INDIANAPOLIS – When a child experiences coughing, wheezing and chest pains while engaged in physical activity, the default conclusion is that the child must be suffering from exercise-induced asthma (EIA). However, there are several other explanations for wheezing in pediatric patients often overlooked and therefore, left untreated. A featured science session at the 55th Annual Meeting of the American College of Sports Medicine (ACSM) addressed the issue of pediatric wheezing and the possible diagnoses beyond EIA.
Lucien R. Ouellette, M.D., session chair, explained that there is plenty of confusing information about EIA, how to approach it and how to treat it. Ouellette and co-presenter Michael Pleacher, M.D., outlined alternative diagnoses to explain pediatric wheezing that may present while engaged in physical activity, the appropriate tests and proper treatments.
“Unfortunately, its all too common for athletes to be diagnosed with exercise-induced asthma, only to miss the real source of the wheezing,” said Dr. Ouellette. “These patients are frequently treated with an inhaler only to continue experiencing the symptoms. The patient then quits using the medicine since it’s ineffective, and the true diagnosis is left undetected.”
Asthma is certainly a problem for children and receives a considerable amount of attention because of environmental causes such as second-hand smoke and air pollution. According to the American Lung Association, asthma is the most common chronic disorder in children, currently affecting an estimated 6.8 million children under 18 years old, of which 4.1 million suffered from an asthma attack or episode in 2006 according to data from the U.S. Centers for Disease Control and Prevention (CDC).
Because of the increasing prevalence of asthma, it’s easy to explain why EIA is a common diagnosis for children who wheeze (expiratory noise) or have stridor (inspiratory noise). However, many non-asthmatics may present asthmatic symptoms triggered by exercise (exercise-induced bronchospasm).
In a recent study, researchers from the University of Iowa examined 142 pediatric patients referred for exercise-induced dypsnea, 98 of whom had been presumed to have EIA by their primary care physician. Upon further examination, only 11 patients (9 percent) actually had EIA. Seventy-four (63 percent) patients were exercising too hard or were not properly conditioned for their activity level. Other diagnoses included restrictive abnormalities (13 percent), and vocal cord dysfunction (11 percent), among others.

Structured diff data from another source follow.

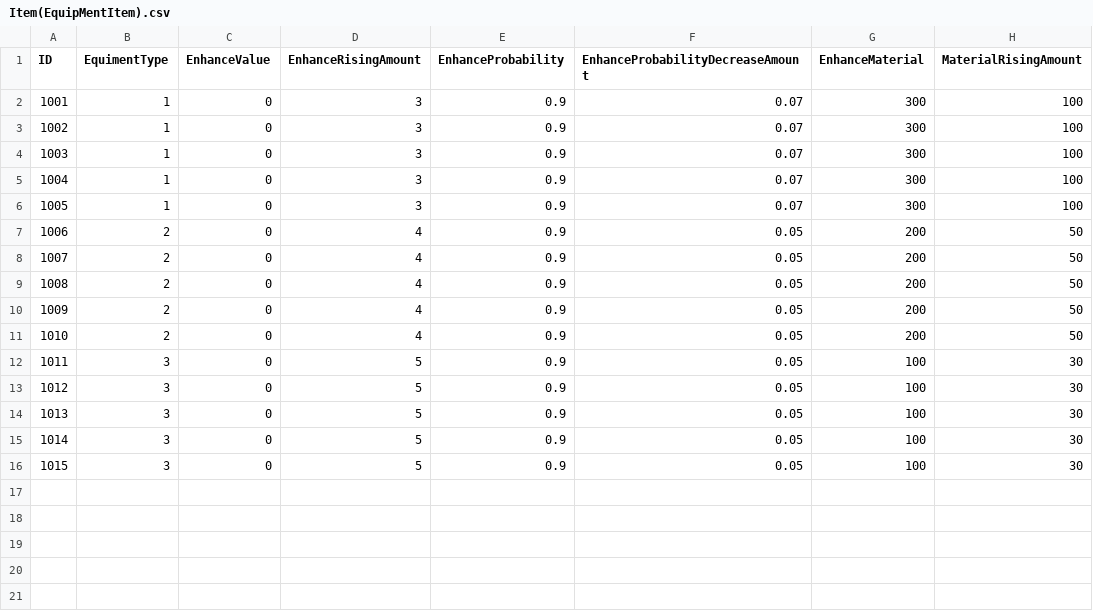
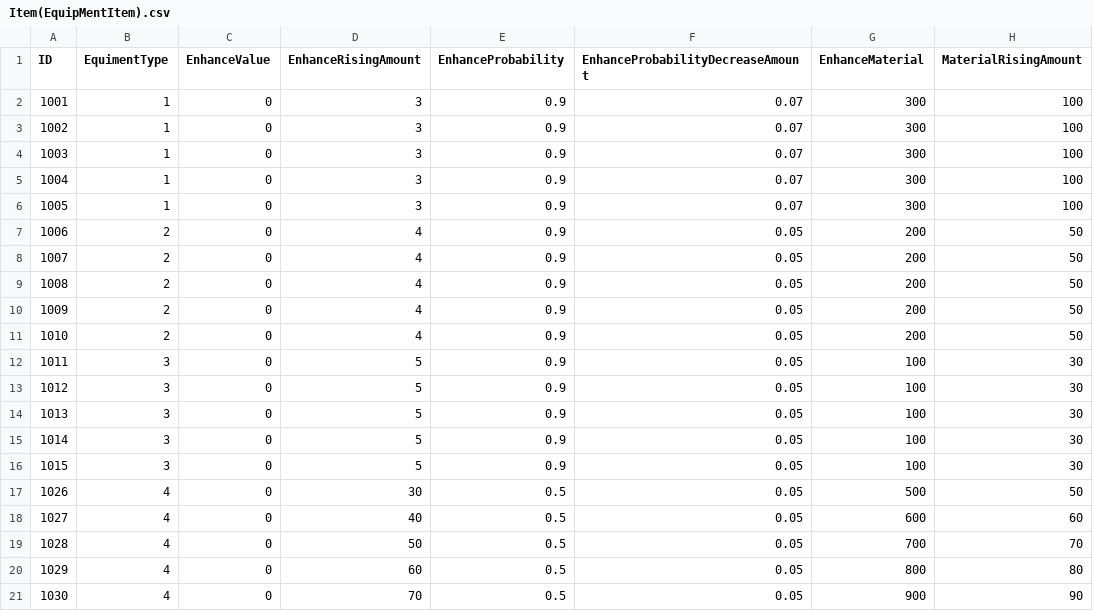
Before and after one commit to Yoon0511/UnityGame, a CSV file: Project_C/Document/Item(EquipMentItem).csv, drawn as a sheet.

```diff
--- a/Project_C/Document/Item(EquipMentItem).csv
+++ b/Project_C/Document/Item(EquipMentItem).csv
@@ -16 +16,6 @@
 1015,3,0,5,0.9,0.05,100,30
+1026,4,0,30,0.5,0.05,500,50
+1027,4,0,40,0.5,0.05,600,60
+1028,4,0,50,0.5,0.05,700,70
+1029,4,0,60,0.5,0.05,800,80
+1030,4,0,70,0.5,0.05,900,90
```
Also changed, not shown: Project_C/Document/Item(ItemBase).csv, 30 other files.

Ouellette and Pleacher detailed eight common non-asthmatic conditions during the session. The conditions (listed in alphabetical order) are:
- Deconditioning – when the patient is not in shape for the engaged physical activity
- Exercise-Induced Anaphylaxis – allergic reaction to exercise
- Foreign Body Aspiration – inhaled items
- Gastroesophageal reflux disease (GERD) – a digestive disorder of the lower esophageal sphincter
- Hyperventilation – excessive breathing
- Psychogenic Cough – a dry, non-productive cough associated with emotional or psychological problems
- Tracheomalacia – collapse of the airway
- Vocal Cord Dysfunction – closing of vocal cords when breathing in
Ouellette explains that replicating the situation and symptoms is important for an accurate diagnosis. “For example, if a patient is a swimmer, you should test them at the pool. If they are a hockey player, you should test them in an ice-rink where the environmental elements are consistent.”
While a pulmonologist, allergist or ear, nose and throat specialist are perfectly qualified to treat these patients, these professionals may miss an important explanation for the symptoms based on athletic performance. A sports medicine specialist is trained to consider how physical activity may be causing the problem and perform some of the testing that may best uncover the solution.
The American College of Sports Medicine is the largest sports medicine and exercise science organization in the world. More than 20,000 international, national, and regional members are dedicated to advancing and integrating scientific research to provide educational and practical applications of exercise science and sports medicine.
The conclusions outlined in this news release are those of the researchers only, and should not be construed as an official statement of the American College of Sports Medicine.